All posts by Moses Salazar


Any figure that can negatively or positively affect a child’s outlook on life should choose their words wisely when addressing them. A child doesn’t need a dumbed down version of the truth or to be treated naively. Addressing any topic with a good explanation is the personal responsibility of any adult to a child. It’s evident that in the story “Gorilla, My Love” Hunca Bubba wasn’t just a name to Hazel, it was an entire personality. To know that her uncle’s real name is entirely different is like pulling the disguise off someone. Hazel’s entire dynamic has shifted with her Uncle. Had the adults kept this act up around Hazel perhaps they could have gifted her with ignorance but at least she wouldn’t have had such a misunderstanding when finding out her uncles’ real name. Another great example is when she is lied to about which movie they are going to end up watching. She expected to see Gorilla, My Love but they ended up showing a religious film named King of Kings. In this sort of example the children in the theater are naturally upset because they were lied to. If the adults could explain why they were showing the film instead of just trying to pull a wool over their heads perhaps the children wouldn’t cause a fuss and come to terms with the truth rather than a lie. This brings me back to my childhood when my parents would always say one thing and end up doing another. I remember vividly asking my parents “But why?” and they would always reply with “Because I said so.” It was extremely frustrating having no real honest answer and constantly filling the blanks in my own head. In “Gorilla, My Love” Hazel stood her ground and fought back lighting the candy stand on fire after the manager refused to give back a refund. These stories are a strong reminder that keeping the youth in blissful ignorance is a disservice to them and society. They are kept in the dark for so long that they eventually grow old and learn the truth and are exposed to an identity crisis that everything they know is a lie. The Youth deserve the truth.

Where I’m From 

I am from agriculture

and crisp autumn wind.

From bruised crab apples

and blue moon ice cream. `

I am from the utters of cows

and the milk they give.

I am from the chancla that my mom used to throw at me

and the cinturón my dad branded on me.

I am without a doubt from the words of self loathing,

but I am also from positive affirmations.

I am from the suburbs of late night trick or treating

and warm apple cider that was made with love.

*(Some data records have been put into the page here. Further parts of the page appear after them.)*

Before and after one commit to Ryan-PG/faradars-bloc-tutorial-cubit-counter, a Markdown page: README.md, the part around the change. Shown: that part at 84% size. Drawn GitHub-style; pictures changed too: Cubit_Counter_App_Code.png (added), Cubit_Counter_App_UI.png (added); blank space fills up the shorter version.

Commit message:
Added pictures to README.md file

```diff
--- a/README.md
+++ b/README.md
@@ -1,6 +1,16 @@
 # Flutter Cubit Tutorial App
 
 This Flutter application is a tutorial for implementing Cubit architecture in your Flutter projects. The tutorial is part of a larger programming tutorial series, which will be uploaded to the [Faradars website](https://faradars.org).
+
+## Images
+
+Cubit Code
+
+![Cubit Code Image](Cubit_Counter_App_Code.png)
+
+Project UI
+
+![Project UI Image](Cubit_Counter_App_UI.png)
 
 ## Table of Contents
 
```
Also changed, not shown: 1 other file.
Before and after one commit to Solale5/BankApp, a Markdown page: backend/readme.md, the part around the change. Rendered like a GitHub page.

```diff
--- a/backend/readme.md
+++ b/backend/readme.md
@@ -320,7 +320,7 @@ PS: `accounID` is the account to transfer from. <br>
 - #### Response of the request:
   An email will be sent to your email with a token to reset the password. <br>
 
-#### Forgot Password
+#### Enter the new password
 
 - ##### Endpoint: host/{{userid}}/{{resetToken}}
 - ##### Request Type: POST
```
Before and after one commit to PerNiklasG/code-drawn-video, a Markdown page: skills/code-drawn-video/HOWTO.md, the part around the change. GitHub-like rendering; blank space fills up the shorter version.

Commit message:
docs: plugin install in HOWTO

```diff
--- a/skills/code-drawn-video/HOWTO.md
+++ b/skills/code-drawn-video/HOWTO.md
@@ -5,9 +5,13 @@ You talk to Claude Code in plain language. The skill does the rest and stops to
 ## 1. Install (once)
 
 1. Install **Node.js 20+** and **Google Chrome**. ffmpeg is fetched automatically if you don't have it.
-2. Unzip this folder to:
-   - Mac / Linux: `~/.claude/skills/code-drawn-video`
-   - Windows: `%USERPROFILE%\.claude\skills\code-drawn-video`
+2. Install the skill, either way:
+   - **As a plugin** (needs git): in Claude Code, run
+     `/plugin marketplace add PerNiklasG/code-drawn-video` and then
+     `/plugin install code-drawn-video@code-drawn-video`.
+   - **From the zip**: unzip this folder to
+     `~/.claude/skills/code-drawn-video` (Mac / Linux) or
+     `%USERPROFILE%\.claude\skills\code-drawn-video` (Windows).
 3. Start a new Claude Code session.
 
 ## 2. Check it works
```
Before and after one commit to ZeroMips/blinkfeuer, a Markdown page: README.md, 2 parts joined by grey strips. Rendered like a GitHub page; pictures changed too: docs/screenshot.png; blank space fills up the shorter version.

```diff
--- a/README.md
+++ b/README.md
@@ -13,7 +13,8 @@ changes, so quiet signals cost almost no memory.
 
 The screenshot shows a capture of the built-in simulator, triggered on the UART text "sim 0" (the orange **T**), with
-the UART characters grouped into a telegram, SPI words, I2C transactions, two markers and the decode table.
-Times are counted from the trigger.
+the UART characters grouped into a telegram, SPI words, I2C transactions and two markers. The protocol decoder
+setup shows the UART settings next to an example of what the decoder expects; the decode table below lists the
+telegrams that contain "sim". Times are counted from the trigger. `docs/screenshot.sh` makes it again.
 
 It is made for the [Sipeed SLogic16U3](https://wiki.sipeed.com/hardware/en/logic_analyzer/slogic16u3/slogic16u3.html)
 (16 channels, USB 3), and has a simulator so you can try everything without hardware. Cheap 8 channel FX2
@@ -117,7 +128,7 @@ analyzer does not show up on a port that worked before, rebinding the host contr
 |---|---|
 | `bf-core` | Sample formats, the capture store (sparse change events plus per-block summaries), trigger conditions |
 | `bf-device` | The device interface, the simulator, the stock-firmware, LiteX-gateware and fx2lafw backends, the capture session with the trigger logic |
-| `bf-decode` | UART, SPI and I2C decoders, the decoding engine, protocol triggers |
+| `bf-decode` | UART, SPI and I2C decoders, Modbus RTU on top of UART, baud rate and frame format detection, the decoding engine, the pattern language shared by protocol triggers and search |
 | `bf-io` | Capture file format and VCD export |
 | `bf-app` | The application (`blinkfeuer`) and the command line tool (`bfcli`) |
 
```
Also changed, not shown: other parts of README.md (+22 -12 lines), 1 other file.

I am from handmade tortillas

and queso fresco.

I am from my mom’s compassion

and my father’s mental decline.

I am from glochids

and tomatillo.

I’m from Waupun the land of the Ojibwe.